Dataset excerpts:
======
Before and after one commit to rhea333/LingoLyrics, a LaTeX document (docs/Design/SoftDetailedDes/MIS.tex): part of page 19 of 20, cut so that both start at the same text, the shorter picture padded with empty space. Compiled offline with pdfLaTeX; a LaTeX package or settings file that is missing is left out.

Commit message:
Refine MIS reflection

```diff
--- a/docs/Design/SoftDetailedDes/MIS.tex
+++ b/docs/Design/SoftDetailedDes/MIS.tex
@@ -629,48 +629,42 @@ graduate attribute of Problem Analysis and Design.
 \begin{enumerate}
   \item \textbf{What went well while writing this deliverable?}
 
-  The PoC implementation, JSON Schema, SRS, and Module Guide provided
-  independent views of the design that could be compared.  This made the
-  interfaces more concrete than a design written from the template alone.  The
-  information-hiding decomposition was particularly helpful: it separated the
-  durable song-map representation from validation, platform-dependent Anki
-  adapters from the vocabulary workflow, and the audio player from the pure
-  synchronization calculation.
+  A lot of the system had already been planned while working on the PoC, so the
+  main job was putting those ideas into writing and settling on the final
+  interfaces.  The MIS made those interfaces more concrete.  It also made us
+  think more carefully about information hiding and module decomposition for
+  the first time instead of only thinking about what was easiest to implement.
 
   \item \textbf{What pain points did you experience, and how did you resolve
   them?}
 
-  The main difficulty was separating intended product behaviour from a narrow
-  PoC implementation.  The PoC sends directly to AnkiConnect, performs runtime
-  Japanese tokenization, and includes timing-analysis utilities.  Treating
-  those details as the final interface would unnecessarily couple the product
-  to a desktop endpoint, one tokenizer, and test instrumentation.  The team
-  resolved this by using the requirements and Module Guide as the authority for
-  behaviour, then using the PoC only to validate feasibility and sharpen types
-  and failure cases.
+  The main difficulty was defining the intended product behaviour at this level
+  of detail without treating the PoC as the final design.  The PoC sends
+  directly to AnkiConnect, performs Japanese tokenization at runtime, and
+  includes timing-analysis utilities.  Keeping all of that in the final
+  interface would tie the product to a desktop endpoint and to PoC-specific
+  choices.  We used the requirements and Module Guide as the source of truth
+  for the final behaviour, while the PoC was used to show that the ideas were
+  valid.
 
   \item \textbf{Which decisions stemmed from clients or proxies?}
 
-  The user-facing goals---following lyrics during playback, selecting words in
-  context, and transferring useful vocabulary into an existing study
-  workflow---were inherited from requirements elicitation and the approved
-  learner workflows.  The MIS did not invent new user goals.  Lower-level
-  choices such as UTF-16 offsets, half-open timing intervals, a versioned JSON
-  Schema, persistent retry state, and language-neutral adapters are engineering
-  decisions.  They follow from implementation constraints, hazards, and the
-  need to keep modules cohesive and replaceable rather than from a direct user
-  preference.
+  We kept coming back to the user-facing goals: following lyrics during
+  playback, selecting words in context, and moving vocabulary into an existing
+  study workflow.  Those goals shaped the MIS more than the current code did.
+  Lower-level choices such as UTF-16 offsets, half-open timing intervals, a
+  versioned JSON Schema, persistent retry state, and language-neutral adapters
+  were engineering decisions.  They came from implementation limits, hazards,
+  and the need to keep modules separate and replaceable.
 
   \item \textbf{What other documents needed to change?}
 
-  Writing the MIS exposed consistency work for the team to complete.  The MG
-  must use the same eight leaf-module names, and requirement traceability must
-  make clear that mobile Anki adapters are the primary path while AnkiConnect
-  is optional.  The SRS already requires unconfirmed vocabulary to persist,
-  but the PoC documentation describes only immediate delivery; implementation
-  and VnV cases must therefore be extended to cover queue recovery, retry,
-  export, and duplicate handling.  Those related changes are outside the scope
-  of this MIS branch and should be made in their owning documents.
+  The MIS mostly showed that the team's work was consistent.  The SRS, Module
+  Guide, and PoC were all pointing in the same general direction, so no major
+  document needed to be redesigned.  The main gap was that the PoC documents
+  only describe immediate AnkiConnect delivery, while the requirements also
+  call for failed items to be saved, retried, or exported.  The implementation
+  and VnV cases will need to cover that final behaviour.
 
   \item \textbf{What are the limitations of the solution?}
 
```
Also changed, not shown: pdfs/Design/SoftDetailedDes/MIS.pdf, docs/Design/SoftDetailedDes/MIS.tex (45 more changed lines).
======
• **Aim of the task**
Among the entries above, how many lines include "user"? State the number and nothing else.

• **Expected answer**
4